When it comes time to review pending website updates, things can get out of hand quickly. Feelings can get hurt, broad sweeping statements can be made, and everyone turns into a veteran website designer. With these easy website critique guidelines, turn awkward meetings into productive feedback sessions you will actually look forward to.
The first obstacle to making this a fun critique session is that weight you feel sitting on your chest. Yes, that thing called an ego needs to get checked at the door. If you designed the website, be ready to have your mistakes pointed out. If you are the church leader, be prepared for someone to overrule your veto of that color you "just don't like". Everyone still has a vote, but you need to frame your question and critiques correctly.
What were the objectives?

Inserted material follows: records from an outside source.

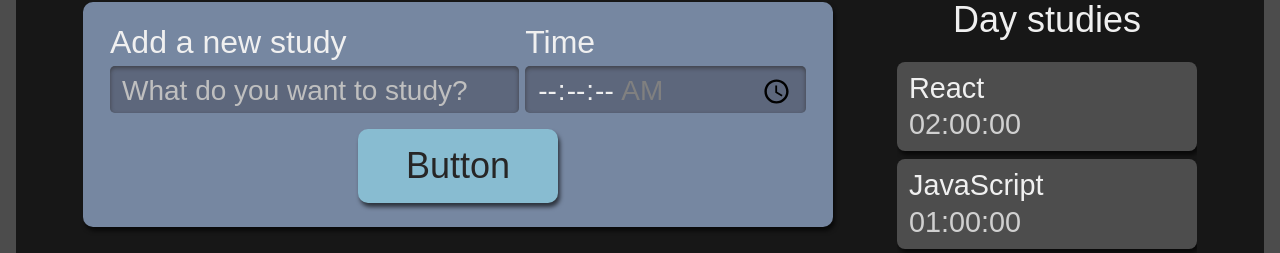
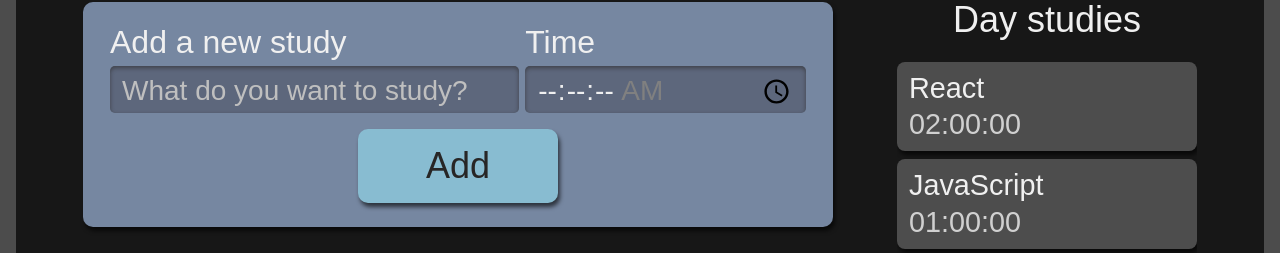
Before and after one commit to leafarpontes/alura-react-studies, a React (Create React App) app: page / in a window 1280 px wide. Shown: the part 222-475 px from the top of the page. Built offline with nearby package versions, Linux system fonts and the light colour scheme; the HTML template or start-up script is replaced by a standard one.

Commit message:
separated components and added props

```diff
--- a/src/components/Button/index.tsx
+++ b/src/components/Button/index.tsx
@@ -1,11 +1,11 @@
 import React, { Component } from 'react'
 import style from './Button.module.scss';
 
-export class Button extends Component {
+export class Button extends Component<{children?: React.ReactNode}> {
   render() {
     return (
       <button className={style.button}>
-        Button
+        {this.props.children}
       </button>
     )
   }
--- a/src/components/Form/index.tsx
+++ b/src/components/Form/index.tsx
@@ -28,7 +28,7 @@
             required
           />
         </div>
-        <Button />
+        <Button>Add</Button>
       </form>
     )
   }
--- /dev/null
+++ b/src/components/List/Item/index.tsx
@@ -0,0 +1,11 @@
+import React from "react";
+import style from "../List.module.scss";
+
+export const Item = ({ task, time }: { task:string, time:string }) => {
+  return (
+    <li className={style.item}>
+      <h3>{task}</h3>
+      <span>{time}</span>
+    </li>
+  );
+};
--- a/src/components/List/index.tsx
+++ b/src/components/List/index.tsx
@@ -1,4 +1,5 @@
 import React from "react";
+import { Item } from "./Item";
 import style from './List.module.scss';
 
 export const List = () => {
@@ -22,10 +23,10 @@
       <h2>Day studies</h2>
       <ul>
         {tasks.map((task, index) => (
-          <li key={index} className={style.item}>
-            <h3>{task.task}</h3>
-            <span>{task.time}</span>
-          </li>
+          <Item
+            key={index}
+            {...task}
+          />
         ))}
       </ul>
     </aside>
```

Establish what the objective and scope is before word one is said. Often it is not within a project's scope to rework an entire page, let alone an entire site. Perhaps the only thing that was to be looked at was the fonts. If this is the case, try to ignore the other things you may not like.
How did you accomplish them?

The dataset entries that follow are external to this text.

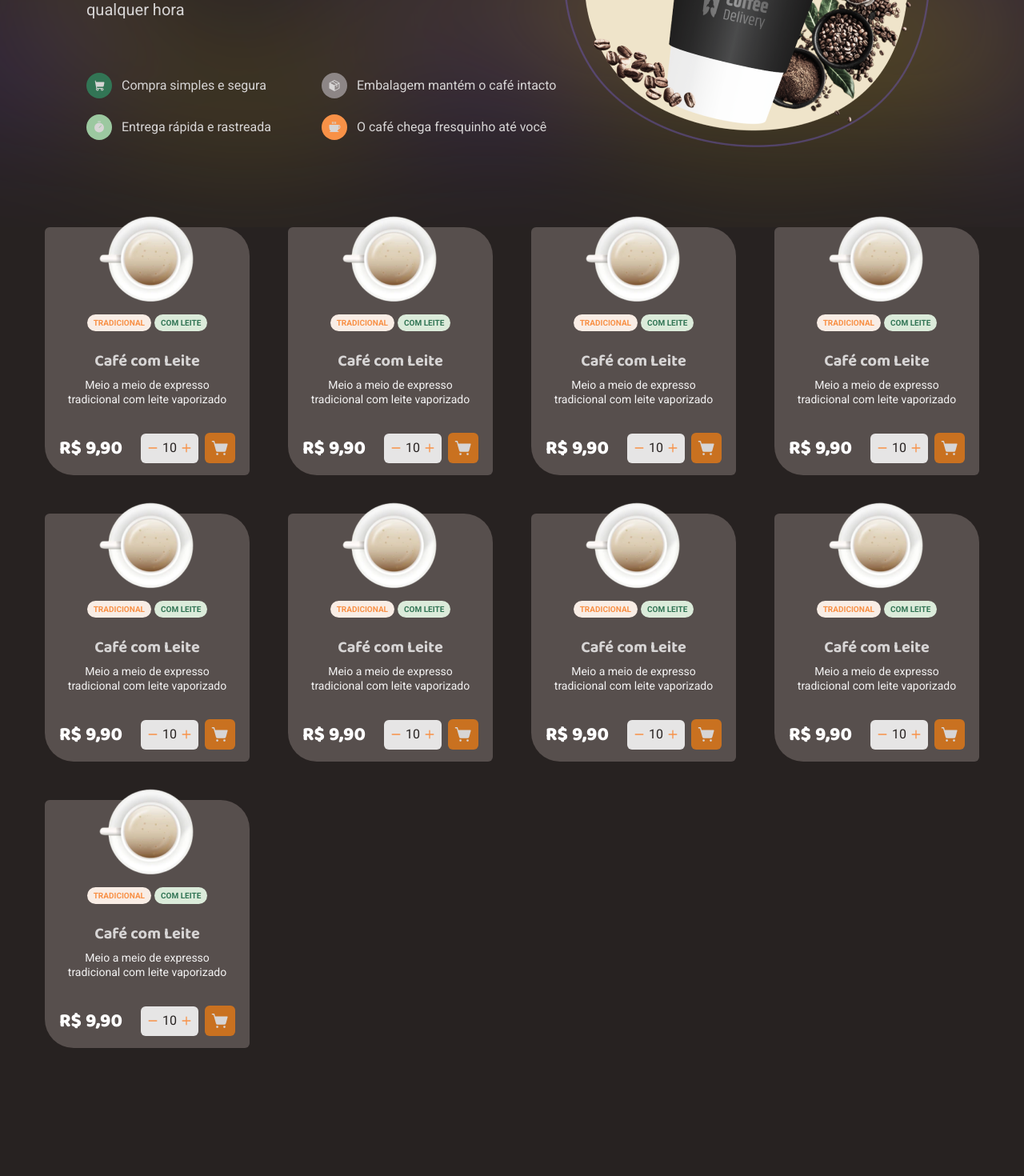
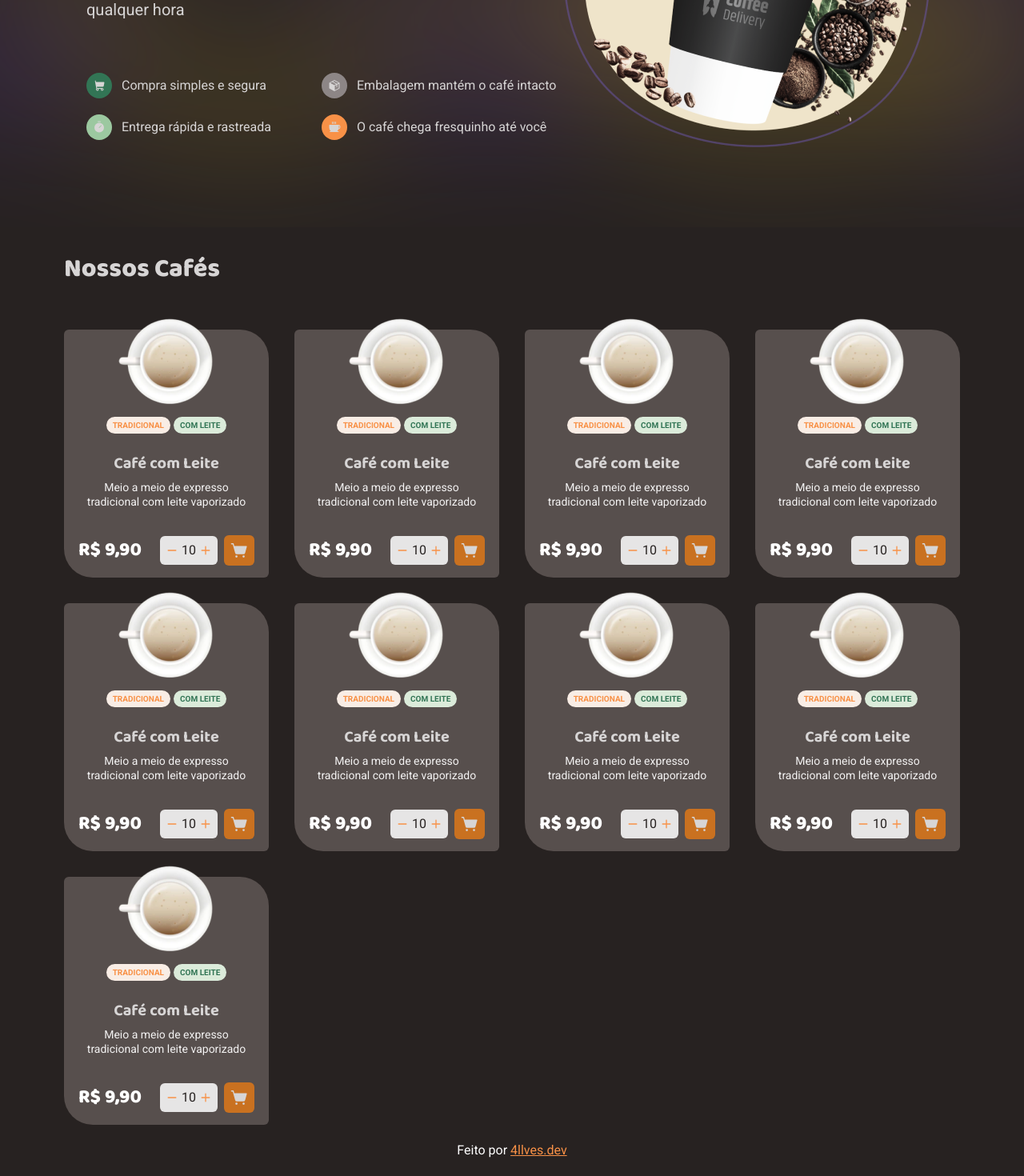
Before and after one commit to 4llves/coffee-delivery, a React (Vite) app: page / in a window 1280 px wide. Shown: the part 372-1842 px from the top of the page at 80% size. Before the commit the page ends 1682 px from the top, so only its background shows below. Built offline with nearby package versions, Linux system fonts and the light colour scheme.

Commit message:
finished page home

```diff
--- a/src/components/Header/index.tsx
+++ b/src/components/Header/index.tsx
@@ -1,7 +1,7 @@
 import { NavLink } from 'react-router-dom'
 
+import { MapPin, ShoppingCartSimple } from '@phosphor-icons/react'
 import logo from '../../assets/logo.svg'
-import { MapPin, ShoppingCartSimple } from '@phosphor-icons/react'
 import { ButtonHeader, HeaderContainer } from './styles'
 
 export function Header() {
--- a/src/pages/Home/index.tsx
+++ b/src/pages/Home/index.tsx
@@ -2,6 +2,8 @@ import { Header } from '../../components/Header'
 import {
   ContentCard,
   ContentWrapper,
+  Footer,
+  SeparatorText,
   SmallCardsInWrapper,
   Wrapper,
   WrapperContentText,
@@ -50,6 +52,10 @@ export function Home() {
         <img src={imgCoffee} alt="" />
       </Wrapper>
 
+      <SeparatorText>
+        <h1>Nossos Cafés</h1>
+      </SeparatorText>
+
       <ContentCard>
         <Card />
         <Card />
@@ -61,6 +67,16 @@ export function Home() {
         <Card />
         <Card />
       </ContentCard>
+
+      <Footer>
+        <p>
+          Feito por{' '}
+          <a href="https://4llves.dev/" target="_blank" rel="noreferrer">
+            {' '}
+            4llves.dev
+          </a>
+        </p>
+      </Footer>
     </div>
   )
 }
--- a/src/pages/Home/styles.ts
+++ b/src/pages/Home/styles.ts
@@ -3,7 +3,7 @@ import styled from 'styled-components'
 import imgBackground from '../../assets/svg-background.svg'
 
 export const Wrapper = styled.main`
-  width: 100vw;
+  width: 100%;
   display: flex;
   align-items: center;
   justify-content: center;
@@ -96,11 +96,42 @@ export const SmallCardsInWrapper = styled.div<colorBackgroundIcon>`
   }
 `
 export const ContentCard = styled.div`
-  width: 1024px;
+  width: 1120px;
   display: grid;
   grid-template-columns: repeat(4, 1fr);
-  gap: 48px;
+  gap: 32px;
   align-items: center;
   justify-content: center;
   margin-inline: auto;
 `
+
+export const SeparatorText = styled.div`
+  width: 1120px;
+  margin: 2rem auto 3.38rem auto;
+
+  h1 {
+    color: ${(props) => props.theme.COLORS.TEXT};
+    font-family: ${(props) => props.theme.FONT.TITLE};
+    font-size: 2rem;
+    font-weight: 800;
+    line-height: 130%; /* 2.6rem */
+  }
+`
+
+export const Footer = styled.footer`
+  display: flex;
+  width: 1120px;
+  height: 64px;
+  align-items: center;
+  justify-content: center;
+  margin-inline: auto;
+
+  p {
+    color: ${(props) => props.theme.COLORS.TITLE};
+
+    a {
+      text-decoration: underline;
+      color: ${(props) => props.theme.COLORS.COFFEE_300};
+    }
+  }
+`
--- a/src/styles/global.ts
+++ b/src/styles/global.ts
@@ -5,6 +5,10 @@ export const GlobalStyle = createGlobalStyle`
     margin: 0;
     padding: 0;
     box-sizing: border-box;
+  }
+
+  a {
+    text-decoration: none;
   }
 
   :focus {
```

There are several ways to accomplish an objective. From making something more prominent, to tucking away less important information, to allowing your eye to move over the content more easily; there are objectives for each project. It is up to the designer to explain what the problem is, how they approached it, and the reasoning behind the solution. Often when you talk through a problem, the designer themselves may realize a mistake before anyone in the room has the chance to talk. Allowing the designer to explain this sets the tone of the critique and allows people to focus on the problem, not their own personal agendas.
How effective were you?

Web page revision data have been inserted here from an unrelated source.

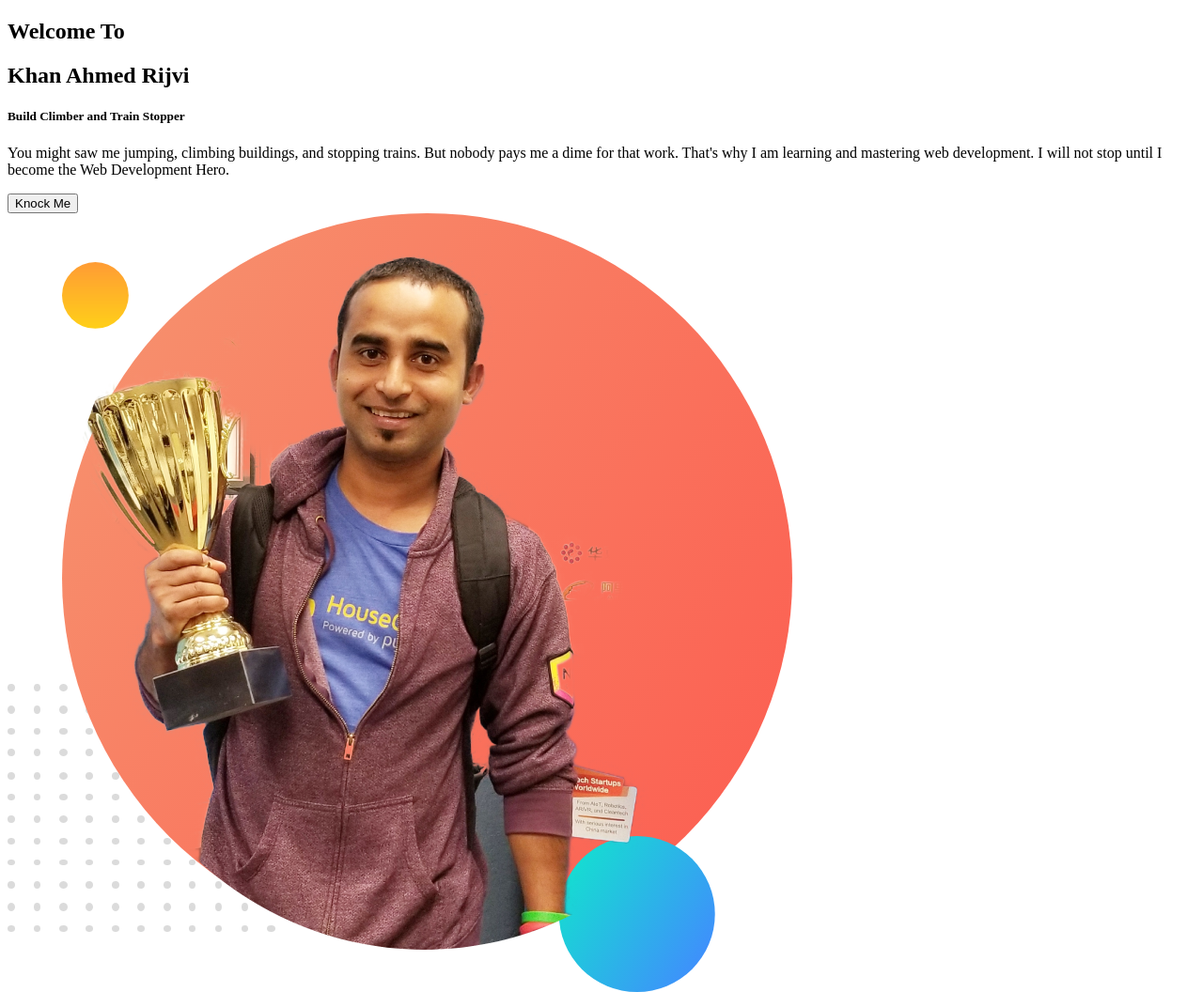
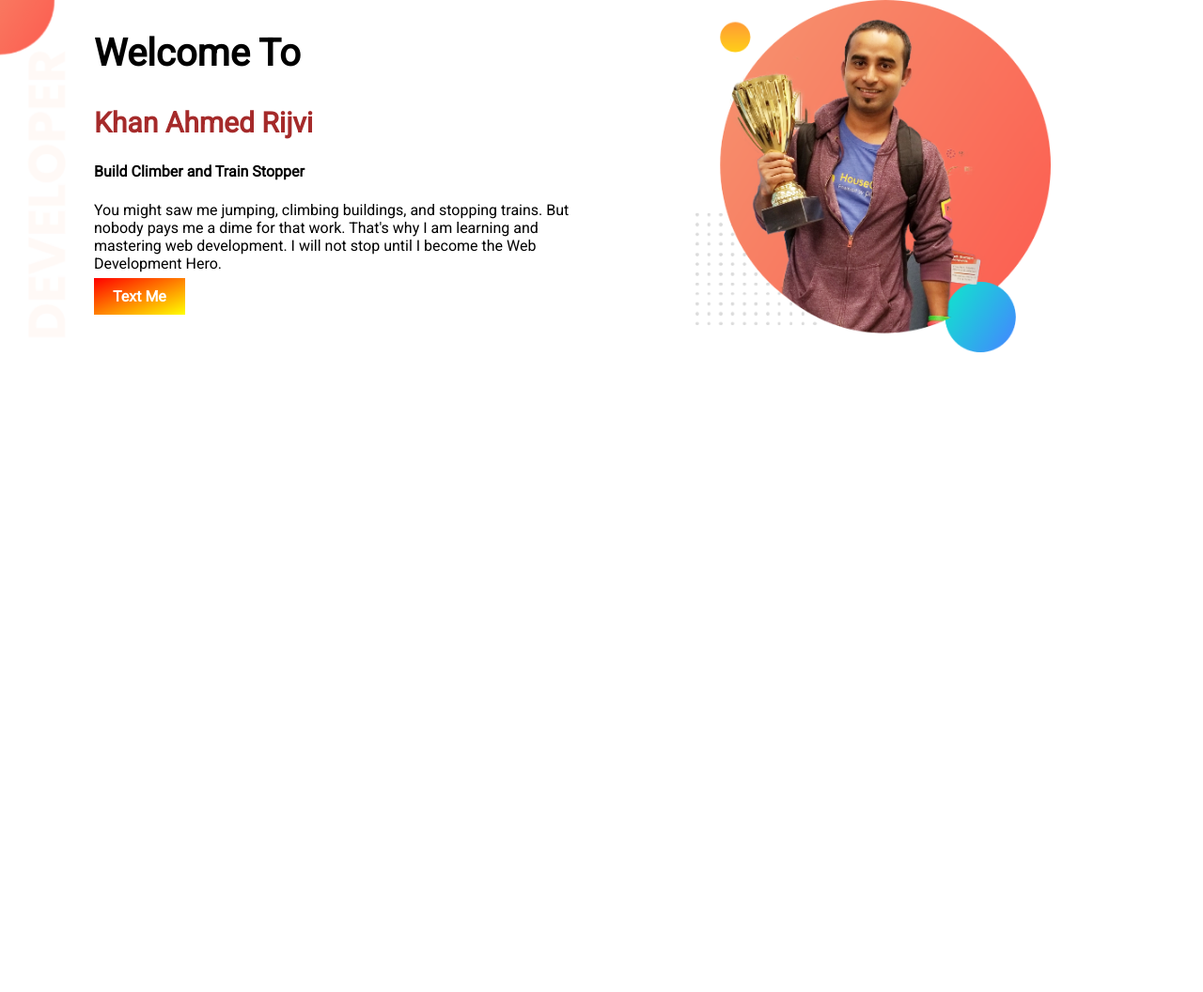
Before and after one commit to rijviahmed1/first-portfolio, a plain HTML site: page index.html in a window 1280 px wide. Shown: the whole page at 94% size. After the commit the page ends 800 px from the top, so only its background shows below. Drawn offline with Linux system fonts and the light colour scheme.

Commit message:
first-section

```diff
--- a/index.html
+++ b/index.html
@@ -5,21 +5,24 @@
     <meta http-equiv="X-UA-Compatible" content="IE=edge">
     <meta name="viewport" content="width=device-width, initial-scale=1.0">
     <title>Rijvi Portfolio</title>
+    <link rel="preconnect" href="https://fonts.googleapis.com">
+    <link rel="preconnect" href="https://fonts.gstatic.com" crossorigin>
+    <link href="https://fonts.googleapis.com/css2?family=Roboto&display=swap" rel="stylesheet">
     <link rel="stylesheet" href="style.css">
 </head>
 <body>
-    <section>
-        <div>
+    <section class="area1">
+        <div class="vag1">
             <h1>Welcome To</h1>
             <h2>Khan Ahmed Rijvi</h2>
-            <h5>Build Climber and Train Stopper</h5>
+            <h4>Build Climber and Train Stopper</h4>
             <p>You might saw me jumping, climbing buildings, and stopping trains. But nobody pays me a dime for that work. That's why I am learning and mastering web development. I will not stop until I become the Web Development Hero.</p>
-            <button>Knock Me</button>
+            <a target="_blank" href="https://www.facebook.com/rijvi01">Text Me</a>
         </div>
+
+
+        <div class="vag1">
             <img src="images/jhankar.png" alt="">
-
-        <div>
-
         </div>
     </section>
 
--- a/style.css
+++ b/style.css
@@ -0,0 +1,34 @@
+body{
+    margin: 0;
+    padding: 0;
+    font-family: 'Roboto', sans-serif;
+}
+h1{
+    font-size: 40px;
+}
+h2{
+    font-size: 30px;
+    color:brown;
+}
+section{
+    display: flex;
+}
+.vag1{
+    width: 50%;
+   padding-left: 100px;
+}
+.vag1 img{
+    width: 70%;
+
+}
+a{
+    color: #fff;
+    background-image: linear-gradient(to bottom right, red, yellow);
+    padding: 10px 20px;
+    font-weight: 700;
+    text-decoration: none;
+}
+.area1{
+    background-image: url(images/top-banner.png);
+    background-repeat: no-repeat;
+}
```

After the objectives were stated and the designer explains why they did what they did; the rest of the team has a chance to sit back and evaluate the solution. The suggestions that follow should be framed with an additional piece of the puzzle; the user persona impacted by this decision. Instead of saying "I think this should look more modern and professional", the feedback is framed "Our target demographic is 50-something executives that value a clean professional look. Not the 20-something 'hipster' feeling this design gives off". If you truly know your audience, then suggesting these changes becomes less about your preferences and what your users really want.
I hope you can see that by following these website critique guidelines, you can have sessions that are enjoyable for both the person making the site and the key stakeholders in your church. Your stakeholders, such as your pastor, know the audiences they are trying to reach every day. You should have a good handle on how to craft a good website. By educating each other you grow professionally and craft an even better websites.
After you created your personas, schedule a critique session when a design is ready for your next website project. Lay out the ground rules, and gently correct any line of reasoning not framed in the user's perspective. Get focused, get feedback, and get that new project ready for launch!
Photo courtesy of Lynne Lancaster